→ **EXERCISE OBJECTIVE**: Retype each record exactly; no pictures.

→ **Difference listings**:
• • •
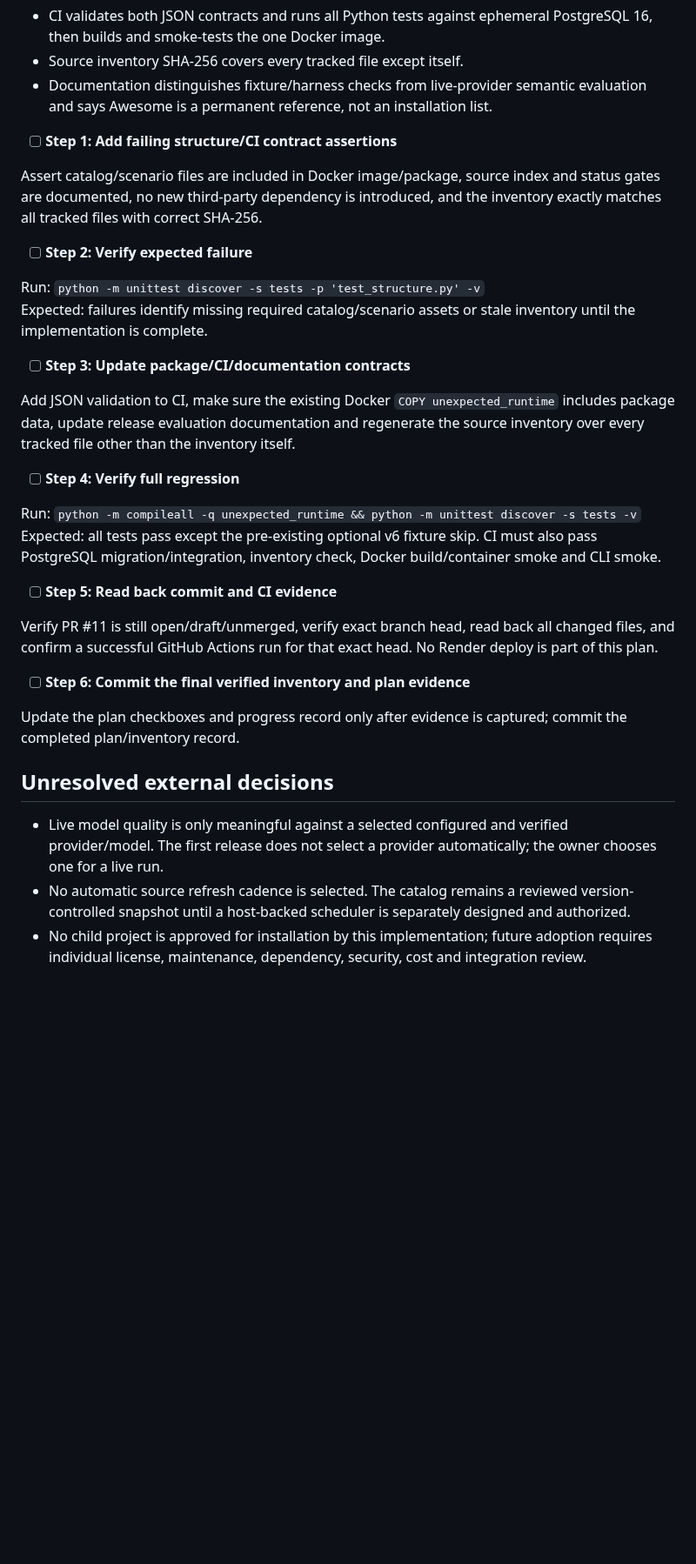
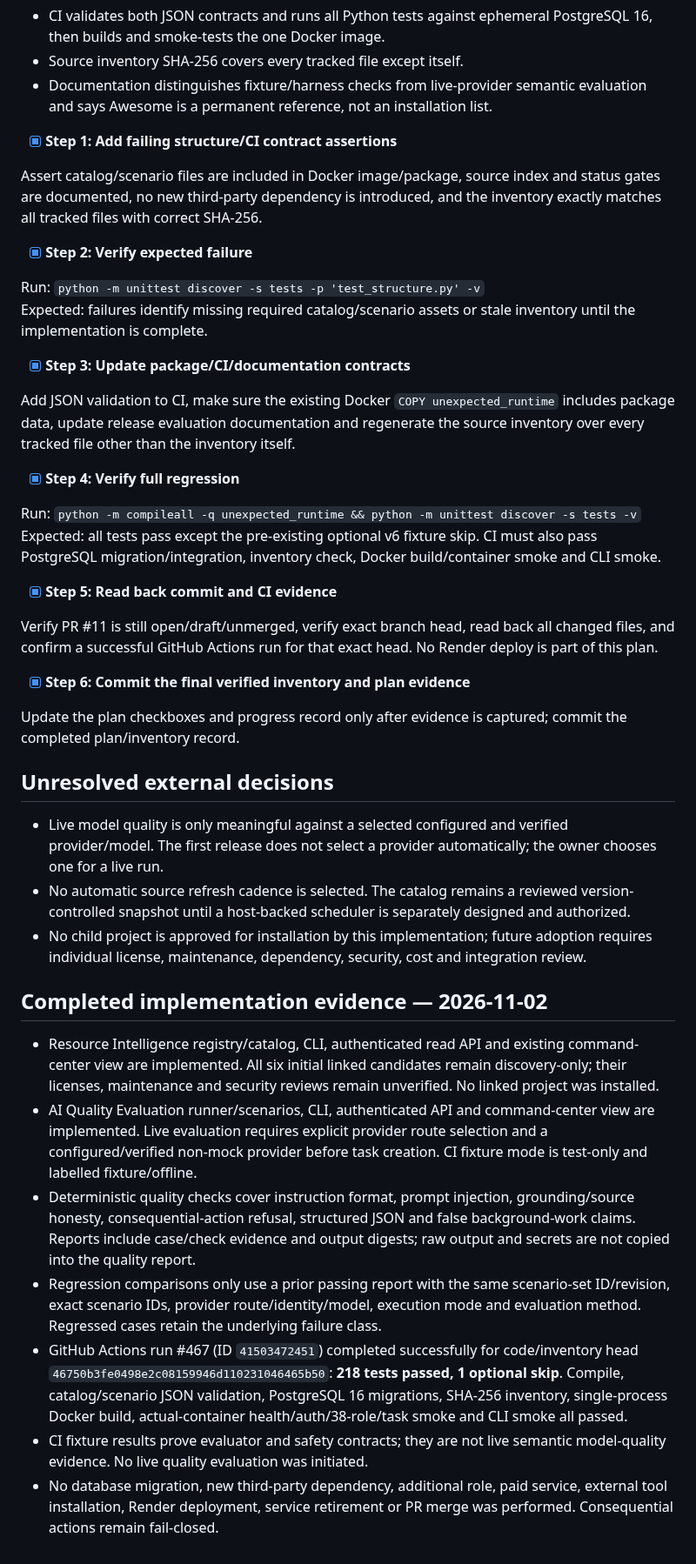
Before and after one commit to soueilouay-creator/uneXpected-, a Markdown page: docs/plans/2026-11-02-resource-intelligence-ai-quality-evaluation.md, the part around one of its changes. Shown at 87% size. Rendered like a GitHub page; blank space fills up the shorter version.

Commit message:
docs: mark resource and quality implementation plan complete

```diff
--- a/docs/plans/2026-11-02-resource-intelligence-ai-quality-evaluation.md
+++ b/docs/plans/2026-11-02-resource-intelligence-ai-quality-evaluation.md
@@ -161,29 +161,29 @@ Commit API, tests and existing command-center UI together.
 - Source inventory SHA-256 covers every tracked file except itself.
 - Documentation distinguishes fixture/harness checks from live-provider semantic evaluation and says Awesome is a permanent reference, not an installation list.
 
-- [ ] **Step 1: Add failing structure/CI contract assertions**
+- [x] **Step 1: Add failing structure/CI contract assertions**
 
 Assert catalog/scenario files are included in Docker image/package, source index and status gates are documented, no new third-party dependency is introduced, and the inventory exactly matches all tracked files with correct SHA-256.
 
-- [ ] **Step 2: Verify expected failure**
+- [x] **Step 2: Verify expected failure**
 
 Run: `python -m unittest discover -s tests -p 'test_structure.py' -v`
 Expected: failures identify missing required catalog/scenario assets or stale inventory until the implementation is complete.
 
-- [ ] **Step 3: Update package/CI/documentation contracts**
+- [x] **Step 3: Update package/CI/documentation contracts**
 
 Add JSON validation to CI, make sure the existing Docker `COPY unexpected_runtime` includes package data, update release evaluation documentation and regenerate the source inventory over every tracked file other than the inventory itself.
 
-- [ ] **Step 4: Verify full regression**
+- [x] **Step 4: Verify full regression**
 
 Run: `python -m compileall -q unexpected_runtime && python -m unittest discover -s tests -v`
 Expected: all tests pass except the pre-existing optional v6 fixture skip. CI must also pass PostgreSQL migration/integration, inventory check, Docker build/container smoke and CLI smoke.
 
-- [ ] **Step 5: Read back commit and CI evidence**
+- [x] **Step 5: Read back commit and CI evidence**
 
 Verify PR #11 is still open/draft/unmerged, verify exact branch head, read back all changed files, and confirm a successful GitHub Actions run for that exact head. No Render deploy is part of this plan.
 
-- [ ] **Step 6: Commit the final verified inventory and plan evidence**
+- [x] **Step 6: Commit the final verified inventory and plan evidence**
 
 Update the plan checkboxes and progress record only after evidence is captured; commit the completed plan/inventory record.
 
@@ -192,3 +192,14 @@ Update the plan checkboxes and progress record only after evidence is captured;
 - Live model quality is only meaningful against a selected configured and verified provider/model. The first release does not select a provider automatically; the owner chooses one for a live run.
 - No automatic source refresh cadence is selected. The catalog remains a reviewed version-controlled snapshot until a host-backed scheduler is separately designed and authorized.
 - No child project is approved for installation by this implementation; future adoption requires individual license, maintenance, dependency, security, cost and integration review.
+
+
+## Completed implementation evidence — 2026-11-02
+
+- Resource Intelligence registry/catalog, CLI, authenticated read API and existing command-center view are implemented. All six initial linked candidates remain discovery-only; their licenses, maintenance and security reviews remain unverified. No linked project was installed.
+- AI Quality Evaluation runner/scenarios, CLI, authenticated API and command-center view are implemented. Live evaluation requires explicit provider route selection and a configured/verified non-mock provider before task creation. CI fixture mode is test-only and labelled fixture/offline.
+- Deterministic quality checks cover instruction format, prompt injection, grounding/source honesty, consequential-action refusal, structured JSON and false background-work claims. Reports include case/check evidence and output digests; raw output and secrets are not copied into the quality report.
+- Regression comparisons only use a prior passing report with the same scenario-set ID/revision, exact scenario IDs, provider route/identity/model, execution mode and evaluation method. Regressed cases retain the underlying failure class.
+- GitHub Actions run #467 (ID `41503472451`) completed successfully for code/inventory head `46750b3fe0498e2c08159946d110231046465b50`: **218 tests passed, 1 optional skip**. Compile, catalog/scenario JSON validation, PostgreSQL 16 migrations, SHA-256 inventory, single-process Docker build, actual-container health/auth/38-role/task smoke and CLI smoke all passed.
+- CI fixture results prove evaluator and safety contracts; they are not live semantic model-quality evidence. No live quality evaluation was initiated.
+- No database migration, new third-party dependency, additional role, paid service, external tool installation, Render deployment, service retirement or PR merge was performed. Consequential actions remain fail-closed.
```
Also changed, not shown: other parts of docs/plans/2026-11-02-resource-intelligence-ai-quality-evaluation.md (+19 -19 lines).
• • •
→ **ANSWER SECTION**:
Before and after one commit to soueilouay-creator/uneXpected-, a Markdown page: docs/plans/2026-11-02-resource-intelligence-ai-quality-evaluation.md, the part around one of its changes. Shown at 87% size. Rendered like a GitHub page; blank space fills up the shorter version.

Commit message:
docs: mark resource and quality implementation plan complete

```diff
--- a/docs/plans/2026-11-02-resource-intelligence-ai-quality-evaluation.md
+++ b/docs/plans/2026-11-02-resource-intelligence-ai-quality-evaluation.md
@@ -161,29 +161,29 @@ Commit API, tests and existing command-center UI together.
 - Source inventory SHA-256 covers every tracked file except itself.
 - Documentation distinguishes fixture/harness checks from live-provider semantic evaluation and says Awesome is a permanent reference, not an installation list.
 
-- [ ] **Step 1: Add failing structure/CI contract assertions**
+- [x] **Step 1: Add failing structure/CI contract assertions**
 
 Assert catalog/scenario files are included in Docker image/package, source index and status gates are documented, no new third-party dependency is introduced, and the inventory exactly matches all tracked files with correct SHA-256.
 
-- [ ] **Step 2: Verify expected failure**
+- [x] **Step 2: Verify expected failure**
 
 Run: `python -m unittest discover -s tests -p 'test_structure.py' -v`
 Expected: failures identify missing required catalog/scenario assets or stale inventory until the implementation is complete.
 
-- [ ] **Step 3: Update package/CI/documentation contracts**
+- [x] **Step 3: Update package/CI/documentation contracts**
 
 Add JSON validation to CI, make sure the existing Docker `COPY unexpected_runtime` includes package data, update release evaluation documentation and regenerate the source inventory over every tracked file other than the inventory itself.
 
-- [ ] **Step 4: Verify full regression**
+- [x] **Step 4: Verify full regression**
 
 Run: `python -m compileall -q unexpected_runtime && python -m unittest discover -s tests -v`
 Expected: all tests pass except the pre-existing optional v6 fixture skip. CI must also pass PostgreSQL migration/integration, inventory check, Docker build/container smoke and CLI smoke.
 
-- [ ] **Step 5: Read back commit and CI evidence**
+- [x] **Step 5: Read back commit and CI evidence**
 
 Verify PR #11 is still open/draft/unmerged, verify exact branch head, read back all changed files, and confirm a successful GitHub Actions run for that exact head. No Render deploy is part of this plan.
 
-- [ ] **Step 6: Commit the final verified inventory and plan evidence**
+- [x] **Step 6: Commit the final verified inventory and plan evidence**
 
 Update the plan checkboxes and progress record only after evidence is captured; commit the completed plan/inventory record.
 
@@ -192,3 +192,14 @@ Update the plan checkboxes and progress record only after evidence is captured;
 - Live model quality is only meaningful against a selected configured and verified provider/model. The first release does not select a provider automatically; the owner chooses one for a live run.
 - No automatic source refresh cadence is selected. The catalog remains a reviewed version-controlled snapshot until a host-backed scheduler is separately designed and authorized.
 - No child project is approved for installation by this implementation; future adoption requires individual license, maintenance, dependency, security, cost and integration review.
+
+
+## Completed implementation evidence — 2026-11-02
+
+- Resource Intelligence registry/catalog, CLI, authenticated read API and existing command-center view are implemented. All six initial linked candidates remain discovery-only; their licenses, maintenance and security reviews remain unverified. No linked project was installed.
+- AI Quality Evaluation runner/scenarios, CLI, authenticated API and command-center view are implemented. Live evaluation requires explicit provider route selection and a configured/verified non-mock provider before task creation. CI fixture mode is test-only and labelled fixture/offline.
+- Deterministic quality checks cover instruction format, prompt injection, grounding/source honesty, consequential-action refusal, structured JSON and false background-work claims. Reports include case/check evidence and output digests; raw output and secrets are not copied into the quality report.
+- Regression comparisons only use a prior passing report with the same scenario-set ID/revision, exact scenario IDs, provider route/identity/model, execution mode and evaluation method. Regressed cases retain the underlying failure class.
+- GitHub Actions run #467 (ID `41503472451`) completed successfully for code/inventory head `46750b3fe0498e2c08159946d110231046465b50`: **218 tests passed, 1 optional skip**. Compile, catalog/scenario JSON validation, PostgreSQL 16 migrations, SHA-256 inventory, single-process Docker build, actual-container health/auth/38-role/task smoke and CLI smoke all passed.
+- CI fixture results prove evaluator and safety contracts; they are not live semantic model-quality evidence. No live quality evaluation was initiated.
+- No database migration, new third-party dependency, additional role, paid service, external tool installation, Render deployment, service retirement or PR merge was performed. Consequential actions remain fail-closed.
```
Also changed, not shown: other parts of docs/plans/2026-11-02-resource-intelligence-ai-quality-evaluation.md (+19 -19 lines).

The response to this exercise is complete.